You're going to make it. Of course you can. Your late parent would have wanted nothing more than for you to be happy and successful. So, embrace that legacy. Make ‘em proud! The death of your parents may elevate you to the older generation in your family. Now there’s nothing between you and eternity. No buffer – no older generation that has to go first. You may find yourself dealing with the reality of your own mortality. Suddenly, you are an orphan. You can no longer "go home." Resist any temptation to dismiss their death as "timely" or "inevitable." You’ve experienced a significant loss and need to grieve. Keep the lines of communication open between you and your siblings. They understand more than anyone what you’ve lost.
Find a close friend with whom you can talk
Some friends can’t talk to you about something like this. But ask one or two for permission to use them as sounding boards. There are also professionals you may call on: your doctor, your clergy, a counselor or your funeral director. Although your parent is physically dead, he or she will continue to live through you. The values your parent gave you will affect you – for better, or worse – for the rest of your life. Take what is good from them and incorporate it more fully into your life … and be thankful for the good you received.
It may take years
There are no hard and fast rules when it comes to grief and expressing loss. You may mourn for years. Go ahead and grieve. But focus on the positive. Remember how he stuck with teaching you how to catch? It was important to him that you be able to shag that ball from centerfield and be the hometown hero. Remember how she beamed with pride at your karate promotion ceremony? When the Sensei with the unpronounceable name proclaimed that you were a Green Belt!
Enshrine those moments
Close your eyes and remember when you did crazy things together. When you were so pleased to hear people say you looked just like him. Or the time you were terrified at the talent show and stared out at the crowd. And there, standing up to make sure you knew he was there, was your Dad. Both thumbs up. Grinning at you with delight. His eyes said, “Yes, you can do this.” And when you were done, he applauded like a lunatic as if you had won American Idol? Even though you didn’t win anything? But in the car home, he went on and on about how the judges had been paid off? And even you knew that was unlikely for a middle school talent show!

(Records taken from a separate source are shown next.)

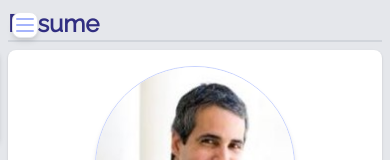
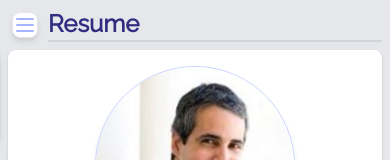
Before and after one commit to pitecus/meirelles, an Angular app: page /#/resume in a window 390 px wide. Shown: the top 160 px of the page. Built offline with nearby package versions, Linux system fonts and the light colour scheme.

Commit message:
fix: update the page title to handle the navigation

```diff
--- a/src/app/changelog/changelog.component.html
+++ b/src/app/changelog/changelog.component.html
@@ -2,7 +2,7 @@
   <div class="flex flex-col justify-between max-w-4xl min-w-full p-2 space-y-2">
     <header class="print:hidden">
       <!-- Page title -->
-      <h1 class="border-b-2 border-gray-300 font-bold text-2xl text-indigo-900 flex justify-between">
+      <h1 class="ml-10 lg:ml-0 border-b-2 border-gray-300 font-bold text-2xl text-indigo-900 flex justify-between">
         Changelog
       </h1>
     </header>
--- a/src/app/resume/resume.component.html
+++ b/src/app/resume/resume.component.html
@@ -1,7 +1,7 @@
 <div class="flex flex-col justify-between p-2 space-y-2 min-h-screen max-w-4xl">
   <header class="print:hidden">
     <!-- Page title -->
-    <h1 class="border-b-2 border-gray-300 font-bold text-2xl text-indigo-900 flex justify-between">
+    <h1 class="ml-10 lg:ml-0 border-b-2 border-gray-300 font-bold text-2xl text-indigo-900 flex justify-between">
       Resume
     </h1>
   </header>
```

Or the time your mom walked all the way home with you, dragging your second-grade class’s Christmas tree that the teacher insisted she accept – since you had confessed your family had no tree? Or when your dad watched silently as you changed the brakes on your first car. He nodded approvingly when you attached the C-clamps, then cleared his throat in warning when you didn’t check the fastening clips? And proclaimed that his daughter was the only 16-year-old on the street who’d never have to go to Midas! Hold on to those memories. Nurture the wonderful.